Beijing says measures are reciprocal and urges Washington to correct its mistakes
Countermeasures taken against United States media outlets are legitimate and justified self-defense that Beijing is compelled to take in response to Washington's unreasonable oppression of Chinese media organizations, Foreign Ministry spokesman Geng Shuang said on Wednesday.
"They are entirely necessary and reciprocal. We urge the US side to immediately correct its mistakes. Otherwise, it will be the US side who suffers greater loss," he said, adding that China has all the options on the table.
In countermeasures announced by the ministry early on Wednesday, it demanded that US journalists working with The New York Times, The Wall Street Journal and The Washington Post－whose press credentials are due to expire before the end of 2020－notify the ministry's information department within four days and hand back their press cards within 10 days.
It also demanded the branches in China of the three newspapers as well as the Voice of America and Time magazine provide information about their staff, finances, operations and real estate in China.
The ministry said the measures are in response to the US decision this month to reduce by 40 percent the number of Chinese nationals working for five Chinese media outlets in the US, which were designated "foreign missions" by the US State Department in February.

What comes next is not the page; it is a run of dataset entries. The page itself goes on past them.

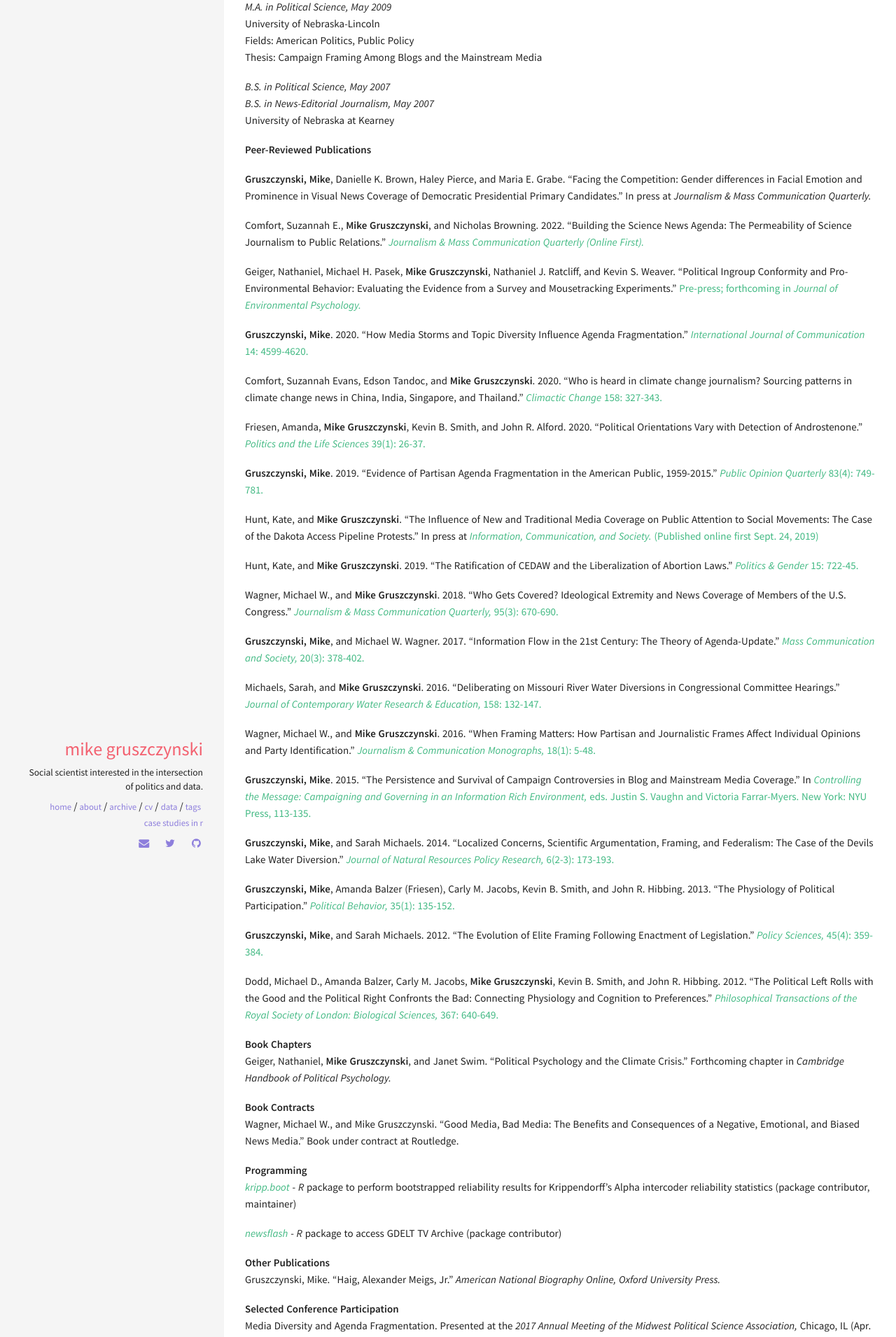
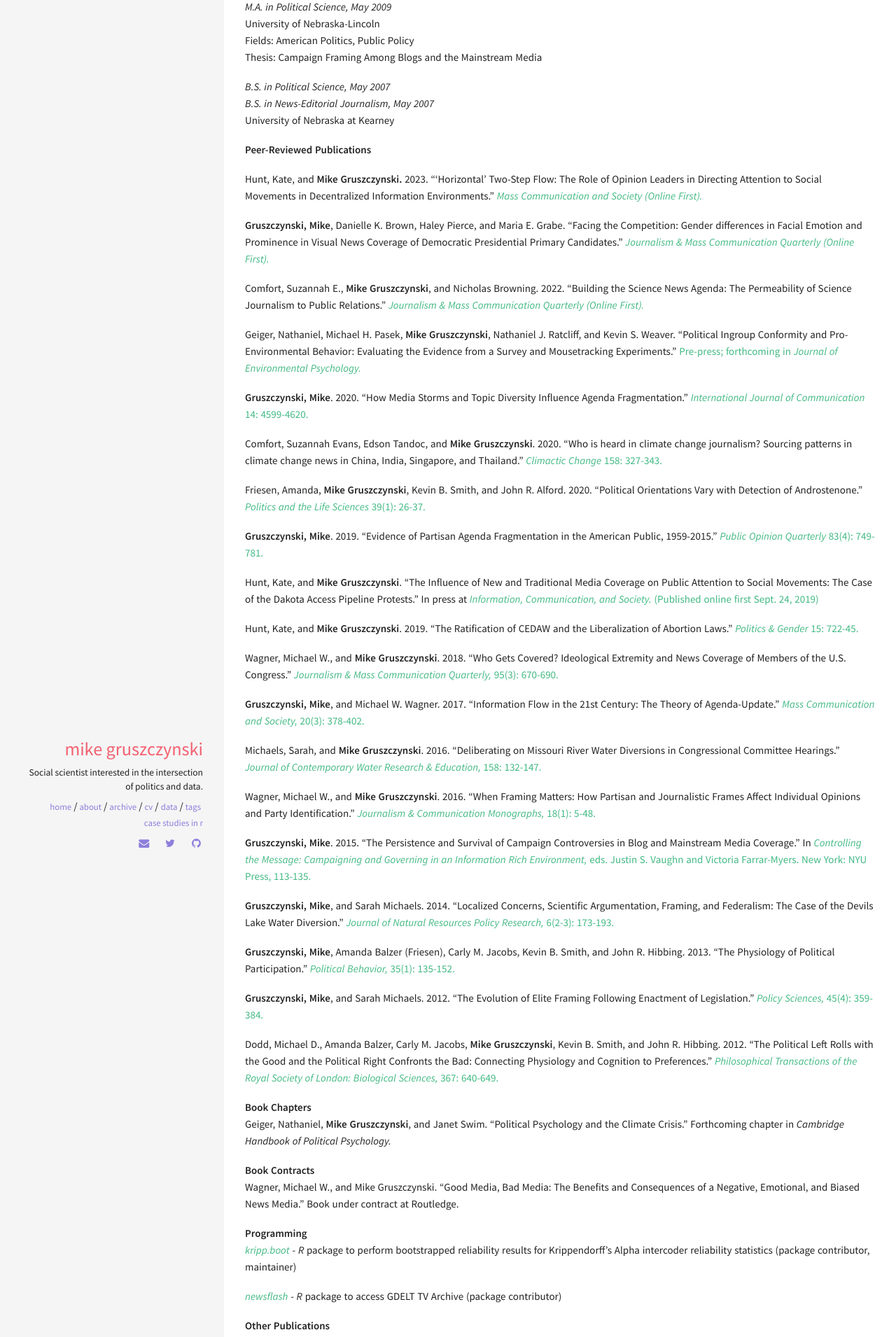
Before and after one commit to MikeGruz/mikegruz.github.io, a Jekyll site: the page built from cv.md, in a window 1280 px wide. Shown: the part 1327-3237 px from the top of the page at 70% size. Built offline with Jekyll 4.4.1, drawn with Linux system fonts in a browser that asks for light colours; some of the changed text lies outside the part shown.

Commit message:
added pubs

```diff
--- a/cv.md
+++ b/cv.md
@@ -69,7 +69,10 @@ University of Nebraska at Kearney
 
 **Peer-Reviewed Publications**
 
-**Gruszczynski, Mike**, Danielle K. Brown, Haley Pierce, and Maria E. Grabe. "Facing the Competition: Gender differences in Facial Emotion and Prominence in Visual News Coverage of Democratic Presidential Primary Candidates." In press at *Journalism & Mass Communication Quarterly.*
+Hunt, Kate, and **Mike Gruszczynski.** 2023. “‘Horizontal’ Two-Step Flow: The Role of Opinion Leaders in Directing Attention to Social Movements in Decentralized Information Environments.” [*Mass Communication and Society (Online First).*](https://www.tandfonline.com/doi/abs/10.1080/15205436.2023.2167663){:target="_blank"}
+
+**Gruszczynski, Mike**, Danielle K. Brown, Haley Pierce, and Maria E. Grabe. "Facing the Competition: Gender differences in Facial Emotion and Prominence in Visual News Coverage of Democratic Presidential Primary Candidates." [*Journalism & Mass Communication Quarterly (Online First).*](https://journals.sagepub.com/doi/abs/10.1177/10776990221124944){:target="_blank"}
+
 
 Comfort, Suzannah E., **Mike Gruszczynski**, and Nicholas Browning. 2022. "Building the Science News Agenda: The Permeability of Science Journalism to Public Relations." [*Journalism & Mass Communication Quarterly (Online First).*](https://doi.org/10.1177/10776990211047949){:target="_blank"}
 
```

"If any US media outlet has any complaints over China's countermeasures, they can bring it forward to the US government," Geng said.
When asked whether the journalists have to leave China immediately after 10 days, Geng said that unlike what the US has done with Chinese journalists, China will deal with the issue in a more considerate and humanitarian way given the current epidemic situation.

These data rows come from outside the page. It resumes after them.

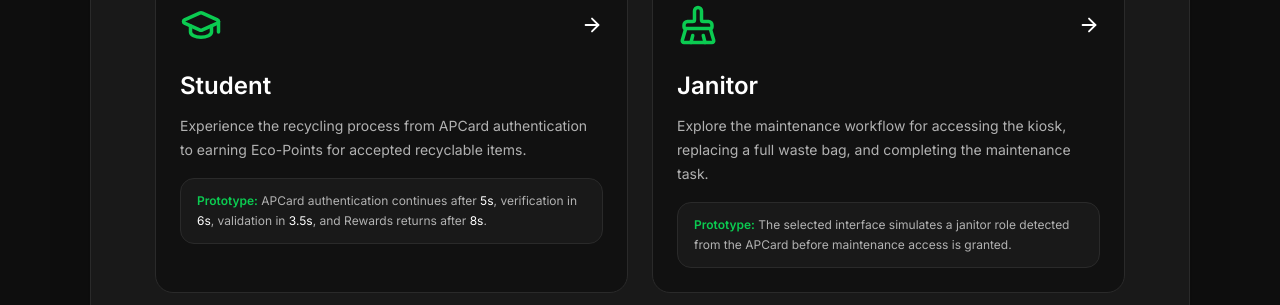
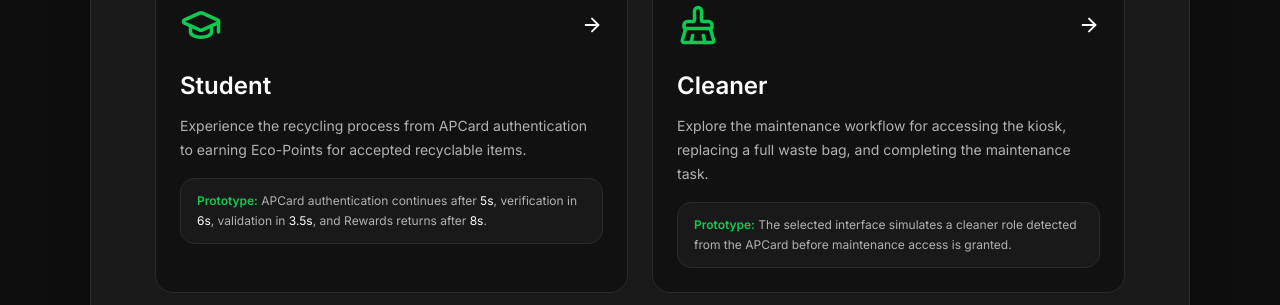
Before and after one commit to sevenpluseight/apu_gci_apsmartwaste, a Next.js app: page /kiosk in a window 1280 px wide. Shown: the part 364-669 px from the top of the page. Built offline with nearby package versions, Linux system fonts and the light colour scheme.

Commit message:
Rename "Janitor" to "Cleaner" across various components and update related text for consistency

```diff
--- a/src/app/cleaner/completed/page.tsx
+++ b/src/app/cleaner/completed/page.tsx
@@ -8,7 +8,7 @@ export default function CompletedTasksPage() {
     <div className="mx-auto max-w-360 px-10 py-6 text-white">
       <section>
         <p className="text-sm text-[#B2B2B2]">
-          Janitor Task Management
+          Cleaner Task Management
         </p>
 
         <h1 className="mt-1 text-3xl font-semibold">
--- a/src/app/cleaner/in-progress/page.tsx
+++ b/src/app/cleaner/in-progress/page.tsx
@@ -15,7 +15,7 @@ export default function InProgressTasksPage() {
     <div className="mx-auto max-w-360 px-10 py-6 text-white">
       <section>
         <p className="text-sm text-[#B2B2B2]">
-          Janitor Task Management
+          Cleaner Task Management
         </p>
 
         <h1 className="mt-1 text-3xl font-semibold">
--- a/src/app/cleaner/upcoming/page.tsx
+++ b/src/app/cleaner/upcoming/page.tsx
@@ -15,7 +15,7 @@ export default function UpcomingTasksPage() {
   return (
     <div className="mx-auto max-w-360 px-10 py-6 text-white">
       <section>
-        <p className="text-sm text-[#B2B2B2]">Janitor Task Management</p>
+        <p className="text-sm text-[#B2B2B2]">Cleaner Task Management</p>
 
         <h1 className="mt-1 text-3xl font-semibold">Upcoming Tasks</h1>
 
--- a/src/app/kiosk/authenticate/AuthenticationContent.tsx
+++ b/src/app/kiosk/authenticate/AuthenticationContent.tsx
@@ -5,7 +5,7 @@ import { useRouter, useSearchParams } from "next/navigation";
 import KioskLayout from "@/components/kiosk/KioskLayout";
 import CardReader from "@/components/kiosk/CardReader";
 
-type KioskRole = "student" | "janitor";
+type KioskRole = "APSpace User" | "Cleaner";
 
 export default function AuthenticateContent() {
   const router = useRouter();
@@ -14,12 +14,12 @@ export default function AuthenticateContent() {
   const requestedRole = searchParams.get("role");
 
   const role: KioskRole =
-    requestedRole === "janitor" ? "janitor" : "student";
+    requestedRole === "Cleaner" ? "Cleaner" : "APSpace User";
 
   const [isCardDetected, setIsCardDetected] = useState(false);
 
   const getNextRoute = () =>
-    role === "janitor"
+    role === "Cleaner"
       ? "/kiosk/janitor/verifying"
       : "/kiosk/student/verifying";
 
--- a/src/app/kiosk/janitor/verifying/page.tsx
+++ b/src/app/kiosk/janitor/verifying/page.tsx
@@ -14,7 +14,7 @@ const steps = [
   },
   {
     label: "Verifying Staff Role",
-    description: "Confirming your janitor account and maintenance permissions...",
+    description: "Confirming your cleaner account and maintenance permissions...",
     icon: UserRoundCheck,
   },
   {
--- a/src/app/kiosk/page.tsx
+++ b/src/app/kiosk/page.tsx
@@ -81,7 +81,7 @@ export default function KioskPage() {
             />
           </div>
 
-          <h2 className="mt-6 text-2xl font-semibold text-white">Janitor</h2>
+          <h2 className="mt-6 text-2xl font-semibold text-white">Cleaner</h2>
 
           <p className="mt-3 text-sm leading-6 text-[#B2B2B2]">
             Explore the maintenance workflow for accessing the kiosk, replacing
@@ -94,7 +94,7 @@ export default function KioskPage() {
               <span className="font-semibold text-[#0BCB51]">
                 Prototype:
               </span>{" "}
-              The selected interface simulates a janitor role detected from the
+              The selected interface simulates a cleaner role detected from the
               APCard before maintenance access is granted.
             </p>
           </div>
--- a/src/components/janitor/OverflowReportSummary.tsx
+++ b/src/components/janitor/OverflowReportSummary.tsx
@@ -30,7 +30,7 @@ export default function OverflowReportSummary({
           </h2>
 
           <p className="mt-1 text-sm text-[#B2B2B2]">
-            Student-submitted bin reports currently assigned to you.
+            APSpace User-submitted bin reports currently assigned to you.
           </p>
         </div>
 
@@ -102,7 +102,7 @@ export default function OverflowReportSummary({
             </p>
 
             <p className="mt-2 text-xs text-[#8A8A8A]">
-              New student reports will appear here once assigned.
+              New user reports will appear here once assigned.
             </p>
           </div>
         )}
--- a/src/components/janitor/UpcomingMaintenance.tsx
+++ b/src/components/janitor/UpcomingMaintenance.tsx
@@ -125,7 +125,7 @@ export default function UpcomingMaintenance({
       <div className="mt-5 rounded-xl border border-[#0BCB51]/20 bg-[#0BCB51]/10 p-4">
         <p className="text-xs leading-6 text-[#B2B2B2]">
           APSmartWaste predicts waste bag replacement based on each kiosk&apos;s
-          fill level. Janitors receive assignments only when maintenance is
+          fill level. Cleaners receive assignments only when maintenance is
           required, reducing unnecessary inspections.
         </p>
       </div>
--- a/src/components/landing/KioskDemo.tsx
+++ b/src/components/landing/KioskDemo.tsx
@@ -8,9 +8,9 @@ export default function KioskDemo() {
           </h2>
 
           <p className="mx-auto mt-4 max-w-3xl text-lg leading-8 text-[#B2B2B2]">
-            Watch the complete APSmartWaste workflow including the student
+            Watch the complete APSmartWaste workflow including the APSpace User
             recycling experience at the smart kiosk, automated waste validation,
-            Eco-Points rewards and the janitor maintenance process triggered by
+            Eco-Points rewards and the cleaner maintenance process triggered by
             kiosk bin alerts and overflowing waste reports.
           </p>
         </div>
@@ -64,7 +64,7 @@ export default function KioskDemo() {
 
           <div className="rounded-2xl border border-[#2A2A2A] bg-[#191919] p-5">
             <p className="text-sm font-semibold text-[#0BCB51]">
-              Janitor Workflow
+              Cleaner Workflow
             </p>
             <p className="mt-2 text-sm leading-6 text-[#B2B2B2]">
               Assigned maintenance tasks, compartment access and waste bag
```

"China's fundamental State policy of opening-up has not changed and will not change," Geng said, adding that foreign media organizations and journalists who cover stories in accordance with laws and regulations are always welcome in China and will get continued assistance from Beijing.
"What we reject is ideological bias against China, fake news made in the name of press freedom and breaches of ethics in journalism."
Li Haidong, a professor of US studies at China Foreign Affairs University, said China's decision is normal behavior in the spirit of diplomatic reciprocity.
"China is trying to remind the US of its unjustified conduct and urge it to make corrections so that the media exchanges between the two countries can be smooth and normal," Li said.
He said China would not want to see barriers set up for the media of the two countries but has been forced to take measures to guarantee its own dignity and interests.
Shen Yi, a professor at Fudan University in Shanghai, told the Global Times that amity in a relationship can only be established on the basis of equality instead of unilateral tolerance. If the US breaks the normal rules of playing the game, China has to play it according to the US rules, he said.
Li said China holds an open attitude toward exchanges with the US and there is huge space for bilateral exchanges in various fields, including media.
"It is critical that the two sides do their utmost to create conditions for strengthening communications and facilitating bilateral cooperation," he said. (Mo Jingxi)